━━━━━ Given information ━━━━━

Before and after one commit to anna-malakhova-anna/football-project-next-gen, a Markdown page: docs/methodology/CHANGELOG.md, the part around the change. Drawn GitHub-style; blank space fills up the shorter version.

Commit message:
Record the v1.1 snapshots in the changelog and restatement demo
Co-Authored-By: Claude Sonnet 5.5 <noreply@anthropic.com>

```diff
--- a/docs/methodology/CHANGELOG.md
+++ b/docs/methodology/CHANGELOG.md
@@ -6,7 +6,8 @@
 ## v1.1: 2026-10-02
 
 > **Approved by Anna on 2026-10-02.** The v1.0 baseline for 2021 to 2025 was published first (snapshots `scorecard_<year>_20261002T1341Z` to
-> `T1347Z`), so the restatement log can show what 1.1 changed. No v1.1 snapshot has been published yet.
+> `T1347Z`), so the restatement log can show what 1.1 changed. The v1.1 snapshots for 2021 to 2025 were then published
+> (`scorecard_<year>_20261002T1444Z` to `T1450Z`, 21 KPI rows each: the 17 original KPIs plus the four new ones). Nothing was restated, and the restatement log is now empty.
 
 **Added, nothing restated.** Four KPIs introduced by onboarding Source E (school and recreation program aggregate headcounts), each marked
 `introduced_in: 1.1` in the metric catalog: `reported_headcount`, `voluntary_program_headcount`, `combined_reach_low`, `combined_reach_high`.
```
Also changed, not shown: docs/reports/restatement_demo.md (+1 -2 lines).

━━━━━

> **Work instructions**
Some lines above hold the word "methodology". Copy all of them.

> **Expected answer**
Before and after one commit to anna-malakhova-anna/football-project-next-gen, a Markdown page: docs/methodology/CHANGELOG.md, the part around the change. Drawn GitHub-style; blank space fills up the shorter version.
--- a/docs/methodology/CHANGELOG.md
+++ b/docs/methodology/CHANGELOG.md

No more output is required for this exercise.